Scroll to Top

To Top

Mood Board: Visuals That Inspired Jewlia Eisenberg

On 06, May 2015 | In Behind the Scenes | By

The Wise Have Eyes is a particular take on the Parable of the Maiden from the Zohar. This parable has elements that are sensual and disturbing, groovy and grotesque. I set it to music in conversation with historical commentary and new readings I found compelling. I started this process in khevruta with Sarah Lefton and Jacqueline Nicholls. I read Sava de-Mishpatim, translated by Daniel C. Matt, and thoughtful essays by Daniel Abrams, Moshe Idel and Elliot Wolfson. As I moved from Zoharic fragment to song, I drew on moods, modes and textures from Sephardic women’s tunes of the Balkans, and worked with musicians and engineers who produced it with psychedelic éclat. But what brought me deepest into the text, and informed how I felt the music, was the work of Melila Hellner-Eshed.

Most previous commentary on the Parable of the Maiden has focused on the levels of PaRDeS, especially the pshat/sod relationship, and on male mastery of a female Torah. Melila Hellner-Eshed instead argues that the parable is about mutual arousal and awakening. The relationship between learner and text here is an erotic one between two subjects. Reading strategies are erotic play that awakens desire above and below, revealing mystic and Torah to each other.

I like this analysis because it is super hot, and there’s room for me in it. I mean, male mastery is cool, but not all the time for a thousand years, know what I’m saying Does anyone even WANT to top that long? Anyway, Melila Hellner-Eshed’s reading lets us all change it up a little—maybe even change it up a lot. So in the end, my take on this parable emphasizes female subjectivity, female power, female voice, mystery, magic, mutuality…and a tactile, joyful sexuality.

We can’t ignore the misogyny in our tradition, sometimes in this very parable. It’s important to call out ugly content and nasty hermeneutics when we see them.
But we can’t just stop there, not if we are working for the big redemption! The Zohar has to be part of that redemption—we need mystics on our team. And when we have the mystics together with the radicals, we will smash all supremacies. There will be a mighty freeing! And only then can we love our G-d.

Musical Kabbalah Video: The Wise Have Eyes - G‑dcast

Fillmore art poster by graphic artist Wes Wilson, promoting Bill Graham concert of The Doors, The Yardbirds, and Richie Havens, July 25-30, 1967

Fillmore art poster by graphic artist Wes Wilson, promoting Bill Graham concert of The Doors, The Yardbirds, and Richie Havens, July 25-30, 1967

 

A poster often referred to as "Open your Third Eye."

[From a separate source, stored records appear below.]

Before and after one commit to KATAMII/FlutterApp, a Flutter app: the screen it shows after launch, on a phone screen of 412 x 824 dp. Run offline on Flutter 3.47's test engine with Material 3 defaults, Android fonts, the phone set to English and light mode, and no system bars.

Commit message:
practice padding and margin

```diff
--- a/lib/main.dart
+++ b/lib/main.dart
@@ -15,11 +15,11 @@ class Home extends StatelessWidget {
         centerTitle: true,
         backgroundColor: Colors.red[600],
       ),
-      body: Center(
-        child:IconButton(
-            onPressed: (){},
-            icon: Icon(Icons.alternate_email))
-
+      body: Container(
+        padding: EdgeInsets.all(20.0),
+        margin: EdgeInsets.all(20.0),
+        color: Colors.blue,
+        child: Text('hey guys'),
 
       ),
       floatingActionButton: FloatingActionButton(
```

A poster often referred to as “Open your Third Eye.”

 

Ein Sof, or Ayn Sof (אין סוף), in Kabbalah, is understood within a spiritual realm, and may be translated as "no end", "unending", "there is no end", or Infinity.

Ein Sof, or Ayn Sof (אין סוף) may be translated as “no end”, “unending”, “there is no end”, or “Infinity”.

 

Chambers Brothers, Matrix, San Francisco, 1967 by Victor Moscoso

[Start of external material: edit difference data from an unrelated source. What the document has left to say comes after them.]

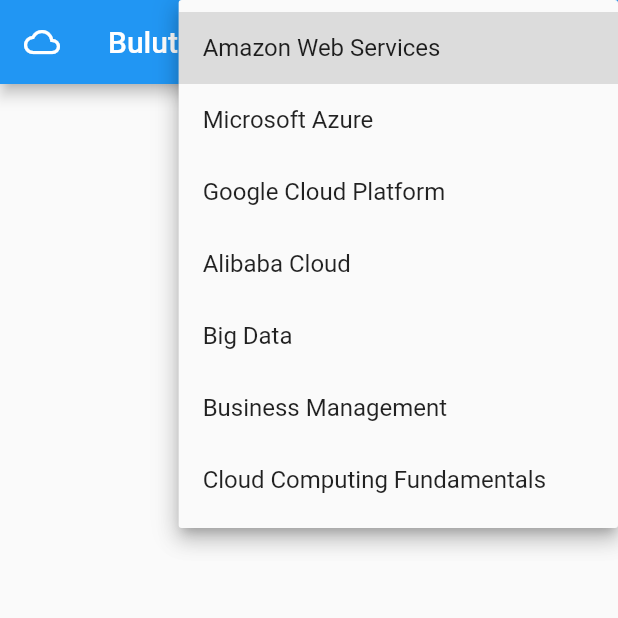
After one commit to melikegoncu/bulutegitim, a Flutter app: the HomeWebScreen screen opened directly, after a tap on "Amazon Web Services", on a phone screen of 412 x 824 dp, the top half of it. The commit adds this screen. Run offline on Flutter 3.47's test engine with Material 2 defaults, Android fonts, the phone set to English and light mode, and no system bars; our stand-ins replace firebase_auth, firebase_core; accounts and stored records are empty.

Commit message:
Web pages started

```diff
--- a/lib/screens/auth/auth.dart
+++ b/lib/screens/auth/auth.dart
@@ -1,4 +1,4 @@
-import 'package:bulutegitim/screens/auth/sign_in.dart';
+import 'package:bulutegitim/screens/auth/sign_in_mobile.dart';
 import 'package:flutter/material.dart';
 
 class Auth extends StatefulWidget {
--- /dev/null
+++ b/lib/screens/home/home_web.dart
@@ -0,0 +1,54 @@
+import 'package:flutter/material.dart';
+
+class HomeWebScreen extends StatefulWidget {
+  const HomeWebScreen({ Key? key }) : super(key: key);
+
+  @override
+  State<HomeWebScreen> createState() => _HomeWebScreenState();
+}
+
+class _HomeWebScreenState extends State<HomeWebScreen> {
+  String? _value= "AWS";
+  @override
+  Widget build(BuildContext context) {
+    return Scaffold(
+      appBar: AppBar(leading: const Icon(    Icons.cloud_outlined,  ),
+      title: const Text("Bulut Eğitim"),
+      actions: <Widget>[
+        DropdownButton<String>(
+          disabledHint:const Text("Choose an item"),
+        value: _value,
+        items: const <DropdownMenuItem<String>>[
+           DropdownMenuItem(
+            child:  Text('Amazon Web Services'),
+            value: 'AWS',
+          ),
+           DropdownMenuItem(
+            child:  Text('Microsoft Azure'),
+            value: 'MicrosoftAzure',
+          ), DropdownMenuItem(
+            child:  Text('Google Cloud Platform'),
+            value: 'GoogleCloudPlatform',
+          ), DropdownMenuItem(
+            child: Text('Alibaba Cloud'),
+            value: 'AlibabaCloud',
+          ), DropdownMenuItem(
+            child: Text('Big Data'),
+            value: 'BigData',
+          ), DropdownMenuItem(
+            child: Text('Business Management'),
+            value: 'BusinessManagement',
+          ), DropdownMenuItem(
+            child: Text('Cloud Computing Fundamentals'),
+            value: 'CloudComputingFundamentals',
+          ),
+        ],
+        onChanged: (String? value) {
+          setState(() => _value = value);
+        },
+      ),
+      ],
+      ),
+    );
+  }
+}
--- a/lib/screens/wrapper.dart
+++ b/lib/screens/wrapper.dart
@@ -1,4 +1,4 @@
-import 'package:bulutegitim/screens/auth/sign_in.dart';
+import 'package:bulutegitim/screens/auth/sign_in_mobile.dart';
 import 'package:flutter/material.dart';
 
 class Wrapper extends StatelessWidget {
```
Also changed, not shown: lib/main.dart (+4 -3 lines), lib/screens/auth/sign_in_mobile.dart (renamed from lib/screens/auth/sign_up.dart, +26 -39 lines), lib/screens/auth/sign_in_web.dart (added, +84 -0 lines), lib/screens/auth/sign_up_mobile.dart (renamed from lib/screens/auth/sign_in.dart, +39 -26 lines), assets/weblogin.png (added), lib/screens/home/home_mobile.dart (renamed from lib/screens/home/home.dart).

Chambers Brothers, Matrix, San Francisco, 1967 by Victor Moscoso

tower
pink
green
chamsa
Blue

Did you know that G-dcast has changed our name to BimBam?

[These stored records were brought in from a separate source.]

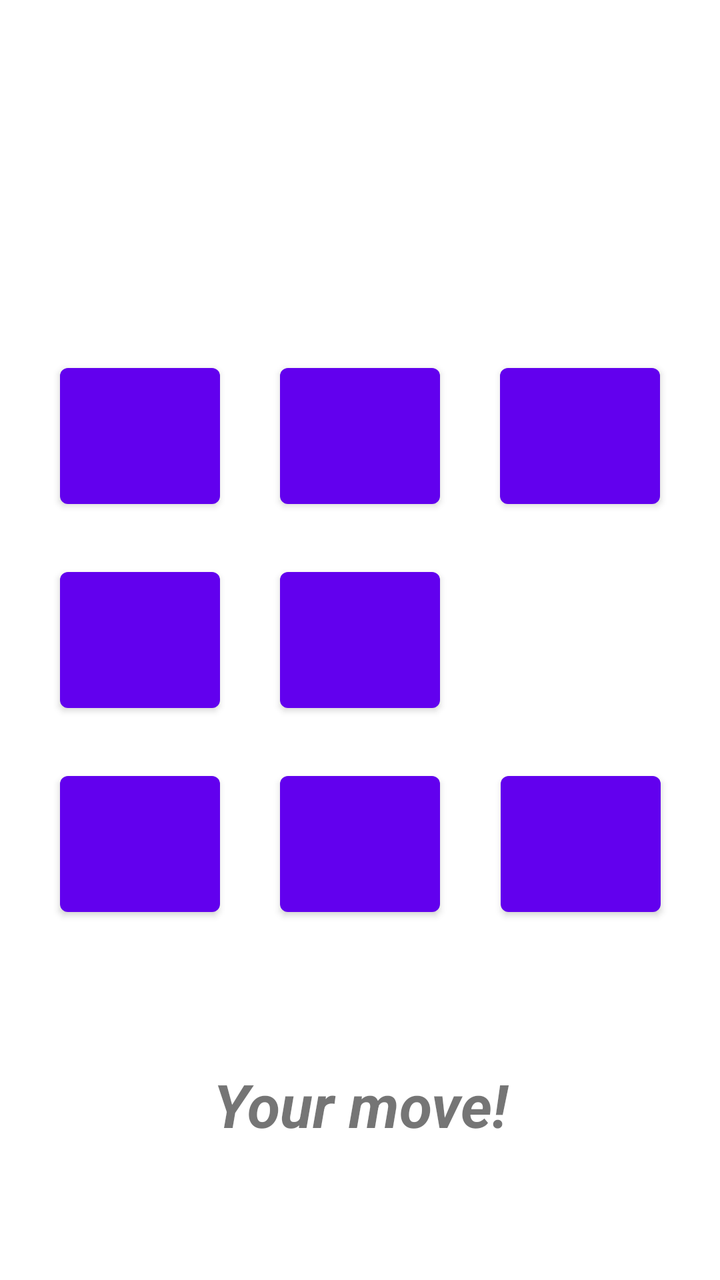
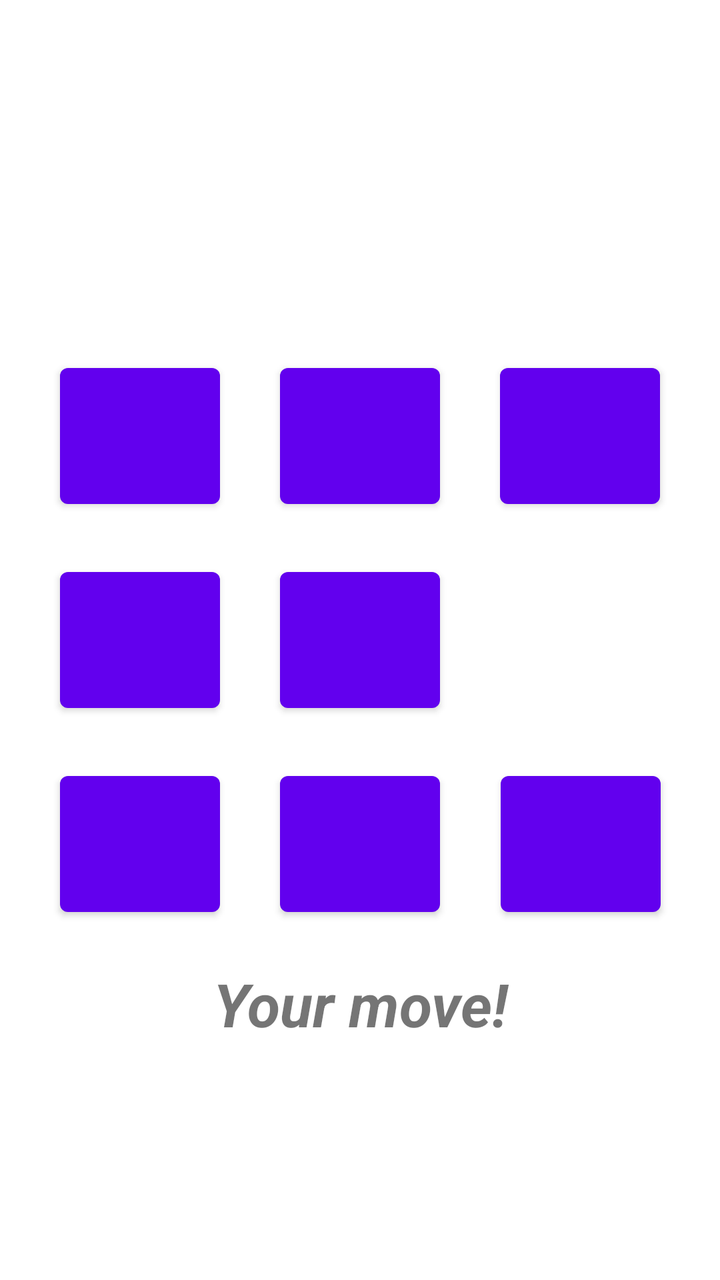

An Android layout rendered at two revisions. The XML below is the earlier revision; the diff shows what the commit changed to produce the second picture.
<!-- AndroidManifest.xml: application theme Theme.Tictactoe -->
<!-- res/layout/activity_game_3x3.xml -->
<?xml version="1.0" encoding="utf-8"?>
<androidx.constraintlayout.widget.ConstraintLayout xmlns:android="http://schemas.android.com/apk/res/android"

    xmlns:app="http://schemas.android.com/apk/res-auto"
    xmlns:tools="http://schemas.android.com/tools"
    android:layout_width="match_parent"
    android:layout_height="match_parent"
    tools:context=".Game_3x3">

    <TextView
        android:id="@+id/playerTopView"
        android:layout_width="197dp"
        android:layout_height="38dp"
        android:rotation="180"
        android:text="Your move!"
        android:textAlignment="center"
        android:textSize="30sp"
        android:textStyle="bold|italic"
        android:visibility="invisible"
        app:layout_constraintBottom_toTopOf="@+id/button2"
        app:layout_constraintEnd_toEndOf="parent"
        app:layout_constraintStart_toStartOf="parent"
        app:layout_constraintTop_toTopOf="parent"
        app:layout_constraintVertical_bias="0.563" />

    <Button
        android:id="@+id/button5"
        android:layout_width="@dimen/box_size"
        android:layout_height="@dimen/box_size"
        android:textSize="24sp"
        app:layout_constraintBottom_toBottomOf="parent"
        app:layout_constraintEnd_toEndOf="parent"
        app:layout_constraintStart_toStartOf="parent"
        app:layout_constraintTop_toTopOf="parent" />

    <Button
        android:id="@+id/button4"
        android:layout_width="@dimen/box_size"
        android:layout_height="@dimen/box_size"
        android:textSize="24sp"
        app:layout_constraintBottom_toBottomOf="parent"
        app:layout_constraintEnd_toStartOf="@+id/button5"
        app:layout_constraintStart_toStartOf="parent"
        app:layout_constraintTop_toTopOf="parent" />

    <Button
        android:id="@+id/button6"
        android:layout_width="@dimen/box_size"
        android:layout_height="@dimen/box_size"
        android:textSize="24sp"
        app:layout_constraintBottom_toBottomOf="parent"
        app:layout_constraintEnd_toStartOf="parent"
        app:layout_constraintStart_toStartOf="@+id/button5"
        app:layout_constraintTop_toTopOf="parent" />

    <Button
        android:id="@+id/button2"
        android:layout_width="@dimen/box_size"
        android:layout_height="@dimen/box_size"
        android:textSize="24sp"
        app:layout_constraintBottom_toTopOf="@+id/button5"
        app:layout_constraintEnd_toEndOf="parent"
        app:layout_constraintStart_toStartOf="parent"
        app:layout_constraintTop_toTopOf="parent"
        app:layout_constraintVertical_bias="0.89" />

    <Button
        android:id="@+id/button1"
        android:layout_width="@dimen/box_size"
        android:layout_height="@dimen/box_size"
        android:textSize="24sp"
        app:layout_constraintBottom_toTopOf="@+id/button4"
        app:layout_constraintEnd_toStartOf="@+id/button2"
        app:layout_constraintStart_toStartOf="parent"
        app:layout_constraintTop_toTopOf="parent"
        app:layout_constraintVertical_bias="0.89" />

    <Button
        android:id="@+id/button3"
        android:layout_width="@dimen/box_size"
        android:layout_height="@dimen/box_size"
        android:textSize="24sp"
        app:layout_constraintBottom_toTopOf="@+id/button6"
        app:layout_constraintEnd_toEndOf="parent"
        app:layout_constraintStart_toEndOf="@+id/button2"
        app:layout_constraintTop_toTopOf="parent"
        app:layout_constraintVertical_bias="0.89" />

    <Button
        android:id="@+id/button8"
        android:layout_width="@dimen/box_size"
        android:layout_height="@dimen/box_size"
        android:textSize="24sp"
        app:layout_constraintBottom_toBottomOf="parent"
        app:layout_constraintEnd_toEndOf="parent"
        app:layout_constraintStart_toStartOf="parent"
        app:layout_constraintTop_toBottomOf="@+id/button5"
        app:layout_constraintVertical_bias="0.11" />

    <Button
        android:id="@+id/button7"
        android:layout_width="@dimen/box_size"
        android:layout_height="@dimen/box_size"
        android:textSize="24sp"
        app:layout_constraintBottom_toBottomOf="parent"
        app:layout_constraintEnd_toStartOf="@+id/button8"
        app:layout_constraintStart_toStartOf="parent"
        app:layout_constraintTop_toBottomOf="@+id/button4"
        app:layout_constraintVertical_bias="0.11" />

    <Button
        android:id="@+id/button9"
        android:layout_width="@dimen/box_size"
        android:layout_height="@dimen/box_size"
        android:textSize="24sp"
        app:layout_constraintBottom_toBottomOf="parent"
        app:layout_constraintEnd_toEndOf="parent"
        app:layout_constraintHorizontal_bias="0.505"
        app:layout_constraintStart_toEndOf="@+id/button2"
        app:layout_constraintTop_toBottomOf="@+id/button6"
        app:layout_constraintVertical_bias="0.11" />

    <TextView
        android:id="@+id/playerBottomView"
        android:layout_width="197dp"
        android:layout_height="38dp"
        android:text="Your move!"
        android:textAlignment="center"
        android:textSize="30sp"
        android:textStyle="bold|italic"
        app:layout_constraintBottom_toBottomOf="parent"
        app:layout_constraintEnd_toEndOf="parent"
        app:layout_constraintStart_toStartOf="parent"
        app:layout_constraintTop_toBottomOf="@+id/button8" />

</androidx.constraintlayout.widget.ConstraintLayout>
<!-- resources referenced by this layout -->
<resources>
  <dimen name="box_size">80dp</dimen>
  <style name="Theme.Tictactoe" parent="Theme.MaterialComponents.DayNight.DarkActionBar">
          
          <item name="colorPrimary">@color/purple_500</item>
          <item name="colorPrimaryVariant">@color/purple_700</item>
          <item name="colorOnPrimary">@color/white</item>
          
          <item name="colorSecondary">@color/teal_200</item>
          <item name="colorSecondaryVariant">@color/teal_700</item>
          <item name="colorOnSecondary">@color/black</item>
          
          <item name="android:statusBarColor" tools:targetApi="l">?attr/colorPrimaryVariant</item>
          
      </style>
  <color name="purple_500">#FF6200EE</color>
  <color name="purple_700">#FF3700B3</color>
  <color name="white">#FFFFFFFF</color>
  <color name="teal_200">#FF03DAC5</color>
  <color name="teal_700">#FF018786</color>
  <color name="black">#FF000000</color>
</resources>

<!-- the commit's change to res/layout/activity_game_3x3.xml (unified diff, before → after) -->
@@ -17,11 +17,11 @@
         android:textSize="30sp"
         android:textStyle="bold|italic"
         android:visibility="invisible"
-        app:layout_constraintBottom_toTopOf="@+id/button2"
+        app:layout_constraintBottom_toBottomOf="parent"
         app:layout_constraintEnd_toEndOf="parent"
         app:layout_constraintStart_toStartOf="parent"
         app:layout_constraintTop_toTopOf="parent"
-        app:layout_constraintVertical_bias="0.563" />
+        app:layout_constraintVertical_bias="0.2" />
 
     <Button
         android:id="@+id/button5"
@@ -131,6 +131,20 @@
         app:layout_constraintBottom_toBottomOf="parent"
         app:layout_constraintEnd_toEndOf="parent"
         app:layout_constraintStart_toStartOf="parent"
-        app:layout_constraintTop_toBottomOf="@+id/button8" />
+        app:layout_constraintTop_toTopOf="parent"
+        app:layout_constraintVertical_bias="0.8" />
+
+    <Button
+        android:id="@+id/returnToMenu"
+        android:layout_width="wrap_content"
+        android:layout_height="wrap_content"
+        android:onClick="returnToMenuButton"
+        android:text="Return to main menu"
+        android:visibility="invisible"
+        app:layout_constraintBottom_toBottomOf="parent"
+        app:layout_constraintEnd_toEndOf="parent"
+        app:layout_constraintStart_toStartOf="parent"
+        app:layout_constraintTop_toTopOf="parent"
+        app:layout_constraintVertical_bias="0.92" />
 
 </androidx.constraintlayout.widget.ConstraintLayout>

You’ll find a more beautiful experience – plus lots of great new content for families – over at www.bimbam.com. Please re-set your bookmarks…and keep watching!

Help us customize your experience.
I am mostly here as a

parent (child < 6)
parent (child 7-13)
teacher
interested adult
something else